:: WORK ITEM ::
Output all records exactly.

(Dataset records)

^^^^^^^^

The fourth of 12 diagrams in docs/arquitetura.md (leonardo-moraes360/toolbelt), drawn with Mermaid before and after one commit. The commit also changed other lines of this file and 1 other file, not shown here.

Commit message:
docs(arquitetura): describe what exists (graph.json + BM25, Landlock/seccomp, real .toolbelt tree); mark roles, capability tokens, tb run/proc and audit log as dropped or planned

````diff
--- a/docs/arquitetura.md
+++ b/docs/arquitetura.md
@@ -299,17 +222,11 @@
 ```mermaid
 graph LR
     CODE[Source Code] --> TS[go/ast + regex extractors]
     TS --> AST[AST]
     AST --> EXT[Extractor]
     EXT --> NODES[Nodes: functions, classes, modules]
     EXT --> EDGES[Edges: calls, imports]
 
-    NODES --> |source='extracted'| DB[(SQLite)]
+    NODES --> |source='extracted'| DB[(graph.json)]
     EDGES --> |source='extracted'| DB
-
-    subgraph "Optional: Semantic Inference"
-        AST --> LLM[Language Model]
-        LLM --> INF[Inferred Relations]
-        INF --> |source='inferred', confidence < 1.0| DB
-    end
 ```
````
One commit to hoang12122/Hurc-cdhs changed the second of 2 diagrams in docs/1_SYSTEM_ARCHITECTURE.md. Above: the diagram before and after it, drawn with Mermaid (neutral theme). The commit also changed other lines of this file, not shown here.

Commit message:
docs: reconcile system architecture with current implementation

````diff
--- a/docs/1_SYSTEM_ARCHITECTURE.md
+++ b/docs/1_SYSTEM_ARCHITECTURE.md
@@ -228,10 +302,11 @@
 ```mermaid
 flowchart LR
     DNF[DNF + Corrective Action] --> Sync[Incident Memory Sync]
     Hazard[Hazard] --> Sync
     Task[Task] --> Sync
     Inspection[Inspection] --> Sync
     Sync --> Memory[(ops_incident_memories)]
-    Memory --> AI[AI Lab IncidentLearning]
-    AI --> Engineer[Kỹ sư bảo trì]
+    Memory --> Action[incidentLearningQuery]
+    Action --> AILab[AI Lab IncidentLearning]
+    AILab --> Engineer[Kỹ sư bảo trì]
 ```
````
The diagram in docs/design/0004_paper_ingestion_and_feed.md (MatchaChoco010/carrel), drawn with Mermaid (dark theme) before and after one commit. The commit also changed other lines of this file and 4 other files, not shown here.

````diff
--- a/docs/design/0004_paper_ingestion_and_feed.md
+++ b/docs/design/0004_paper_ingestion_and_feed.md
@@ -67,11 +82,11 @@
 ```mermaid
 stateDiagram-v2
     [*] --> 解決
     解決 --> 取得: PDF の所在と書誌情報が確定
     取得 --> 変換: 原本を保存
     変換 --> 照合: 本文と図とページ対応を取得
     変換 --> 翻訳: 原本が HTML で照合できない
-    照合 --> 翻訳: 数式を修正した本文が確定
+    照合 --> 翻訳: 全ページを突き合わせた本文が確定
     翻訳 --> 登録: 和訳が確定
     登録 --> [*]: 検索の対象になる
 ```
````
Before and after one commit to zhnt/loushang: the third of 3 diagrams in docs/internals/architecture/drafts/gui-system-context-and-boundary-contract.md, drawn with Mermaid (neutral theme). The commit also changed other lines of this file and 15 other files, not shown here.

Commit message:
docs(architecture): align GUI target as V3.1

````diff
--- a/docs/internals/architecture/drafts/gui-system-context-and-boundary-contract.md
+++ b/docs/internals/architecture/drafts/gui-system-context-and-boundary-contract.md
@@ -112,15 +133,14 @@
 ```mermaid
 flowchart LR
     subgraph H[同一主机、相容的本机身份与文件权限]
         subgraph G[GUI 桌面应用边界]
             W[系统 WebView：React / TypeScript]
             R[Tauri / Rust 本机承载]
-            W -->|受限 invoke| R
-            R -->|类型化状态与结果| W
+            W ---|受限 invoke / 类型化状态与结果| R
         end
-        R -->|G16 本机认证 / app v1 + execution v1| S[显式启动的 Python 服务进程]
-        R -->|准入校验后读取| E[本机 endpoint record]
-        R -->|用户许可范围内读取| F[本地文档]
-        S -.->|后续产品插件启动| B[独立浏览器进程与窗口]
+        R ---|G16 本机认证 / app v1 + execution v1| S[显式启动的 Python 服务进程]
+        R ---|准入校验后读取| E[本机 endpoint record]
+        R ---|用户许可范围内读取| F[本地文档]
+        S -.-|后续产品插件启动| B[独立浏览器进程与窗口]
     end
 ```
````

^^^^^^^^

:: ANSWER ::
The fourth of 12 diagrams in docs/arquitetura.md (leonardo-moraes360/toolbelt), drawn with Mermaid before and after one commit. The commit also changed other lines of this file and 1 other file, not shown here.

Commit message:
docs(arquitetura): describe what exists (graph.json + BM25, Landlock/seccomp, real .toolbelt tree); mark roles, capability tokens, tb run/proc and audit log as dropped or planned

````diff
--- a/docs/arquitetura.md
+++ b/docs/arquitetura.md
@@ -299,17 +222,11 @@
 ```mermaid
 graph LR
     CODE[Source Code] --> TS[go/ast + regex extractors]
     TS --> AST[AST]
     AST --> EXT[Extractor]
     EXT --> NODES[Nodes: functions, classes, modules]
     EXT --> EDGES[Edges: calls, imports]
 
-    NODES --> |source='extracted'| DB[(SQLite)]
+    NODES --> |source='extracted'| DB[(graph.json)]
     EDGES --> |source='extracted'| DB
-
-    subgraph "Optional: Semantic Inference"
-        AST --> LLM[Language Model]
-        LLM --> INF[Inferred Relations]
-        INF --> |source='inferred', confidence < 1.0| DB
-    end
 ```
````
One commit to hoang12122/Hurc-cdhs changed the second of 2 diagrams in docs/1_SYSTEM_ARCHITECTURE.md. Above: the diagram before and after it, drawn with Mermaid (neutral theme). The commit also changed other lines of this file, not shown here.

Commit message:
docs: reconcile system architecture with current implementation

````diff
--- a/docs/1_SYSTEM_ARCHITECTURE.md
+++ b/docs/1_SYSTEM_ARCHITECTURE.md
@@ -228,10 +302,11 @@
 ```mermaid
 flowchart LR
     DNF[DNF + Corrective Action] --> Sync[Incident Memory Sync]
     Hazard[Hazard] --> Sync
     Task[Task] --> Sync
     Inspection[Inspection] --> Sync
     Sync --> Memory[(ops_incident_memories)]
-    Memory --> AI[AI Lab IncidentLearning]
-    AI --> Engineer[Kỹ sư bảo trì]
+    Memory --> Action[incidentLearningQuery]
+    Action --> AILab[AI Lab IncidentLearning]
+    AILab --> Engineer[Kỹ sư bảo trì]
 ```
````
The diagram in docs/design/0004_paper_ingestion_and_feed.md (MatchaChoco010/carrel), drawn with Mermaid (dark theme) before and after one commit. The commit also changed other lines of this file and 4 other files, not shown here.

````diff
--- a/docs/design/0004_paper_ingestion_and_feed.md
+++ b/docs/design/0004_paper_ingestion_and_feed.md
@@ -67,11 +82,11 @@
 ```mermaid
 stateDiagram-v2
     [*] --> 解決
     解決 --> 取得: PDF の所在と書誌情報が確定
     取得 --> 変換: 原本を保存
     変換 --> 照合: 本文と図とページ対応を取得
     変換 --> 翻訳: 原本が HTML で照合できない
-    照合 --> 翻訳: 数式を修正した本文が確定
+    照合 --> 翻訳: 全ページを突き合わせた本文が確定
     翻訳 --> 登録: 和訳が確定
     登録 --> [*]: 検索の対象になる
 ```
````
Before and after one commit to zhnt/loushang: the third of 3 diagrams in docs/internals/architecture/drafts/gui-system-context-and-boundary-contract.md, drawn with Mermaid (neutral theme). The commit also changed other lines of this file and 15 other files, not shown here.

Commit message:
docs(architecture): align GUI target as V3.1

````diff
--- a/docs/internals/architecture/drafts/gui-system-context-and-boundary-contract.md
+++ b/docs/internals/architecture/drafts/gui-system-context-and-boundary-contract.md
@@ -112,15 +133,14 @@
 ```mermaid
 flowchart LR
     subgraph H[同一主机、相容的本机身份与文件权限]
         subgraph G[GUI 桌面应用边界]
             W[系统 WebView：React / TypeScript]
             R[Tauri / Rust 本机承载]
-            W -->|受限 invoke| R
-            R -->|类型化状态与结果| W
+            W ---|受限 invoke / 类型化状态与结果| R
         end
-        R -->|G16 本机认证 / app v1 + execution v1| S[显式启动的 Python 服务进程]
-        R -->|准入校验后读取| E[本机 endpoint record]
-        R -->|用户许可范围内读取| F[本地文档]
-        S -.->|后续产品插件启动| B[独立浏览器进程与窗口]
+        R ---|G16 本机认证 / app v1 + execution v1| S[显式启动的 Python 服务进程]
+        R ---|准入校验后读取| E[本机 endpoint record]
+        R ---|用户许可范围内读取| F[本地文档]
+        S -.-|后续产品插件启动| B[独立浏览器进程与窗口]
     end
 ```
````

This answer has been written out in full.